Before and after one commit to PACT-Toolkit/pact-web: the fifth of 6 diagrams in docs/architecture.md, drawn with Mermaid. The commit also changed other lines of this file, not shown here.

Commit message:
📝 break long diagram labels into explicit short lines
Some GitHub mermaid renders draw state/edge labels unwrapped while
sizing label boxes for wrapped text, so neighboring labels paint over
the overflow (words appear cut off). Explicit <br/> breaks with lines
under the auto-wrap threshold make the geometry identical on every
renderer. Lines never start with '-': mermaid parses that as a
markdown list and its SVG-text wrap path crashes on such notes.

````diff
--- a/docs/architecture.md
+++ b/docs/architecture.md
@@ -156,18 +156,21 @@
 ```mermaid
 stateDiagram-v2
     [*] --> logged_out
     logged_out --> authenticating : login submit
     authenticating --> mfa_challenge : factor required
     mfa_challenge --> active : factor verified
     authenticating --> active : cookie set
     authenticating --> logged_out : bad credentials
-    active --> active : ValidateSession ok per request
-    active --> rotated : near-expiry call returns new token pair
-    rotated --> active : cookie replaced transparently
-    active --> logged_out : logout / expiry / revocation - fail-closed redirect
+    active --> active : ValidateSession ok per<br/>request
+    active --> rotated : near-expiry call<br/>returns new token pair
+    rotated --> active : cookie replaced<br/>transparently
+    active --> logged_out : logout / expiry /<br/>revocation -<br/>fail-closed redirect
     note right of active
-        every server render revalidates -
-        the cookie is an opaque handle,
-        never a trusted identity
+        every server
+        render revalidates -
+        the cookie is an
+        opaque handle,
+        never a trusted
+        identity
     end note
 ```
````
:::
**WORK REQUIRED:** This exercise requires that all of the entries be repeated exactly.

**WRITTEN RESPONSE:**
Before and after one commit to PACT-Toolkit/pact-web: the fifth of 6 diagrams in docs/architecture.md, drawn with Mermaid. The commit also changed other lines of this file, not shown here.

Commit message:
📝 break long diagram labels into explicit short lines
Some GitHub mermaid renders draw state/edge labels unwrapped while
sizing label boxes for wrapped text, so neighboring labels paint over
the overflow (words appear cut off). Explicit <br/> breaks with lines
under the auto-wrap threshold make the geometry identical on every
renderer. Lines never start with '-': mermaid parses that as a
markdown list and its SVG-text wrap path crashes on such notes.

````diff
--- a/docs/architecture.md
+++ b/docs/architecture.md
@@ -156,18 +156,21 @@
 ```mermaid
 stateDiagram-v2
     [*] --> logged_out
     logged_out --> authenticating : login submit
     authenticating --> mfa_challenge : factor required
     mfa_challenge --> active : factor verified
     authenticating --> active : cookie set
     authenticating --> logged_out : bad credentials
-    active --> active : ValidateSession ok per request
-    active --> rotated : near-expiry call returns new token pair
-    rotated --> active : cookie replaced transparently
-    active --> logged_out : logout / expiry / revocation - fail-closed redirect
+    active --> active : ValidateSession ok per<br/>request
+    active --> rotated : near-expiry call<br/>returns new token pair
+    rotated --> active : cookie replaced<br/>transparently
+    active --> logged_out : logout / expiry /<br/>revocation -<br/>fail-closed redirect
     note right of active
-        every server render revalidates -
-        the cookie is an opaque handle,
-        never a trusted identity
+        every server
+        render revalidates -
+        the cookie is an
+        opaque handle,
+        never a trusted
+        identity
     end note
 ```
````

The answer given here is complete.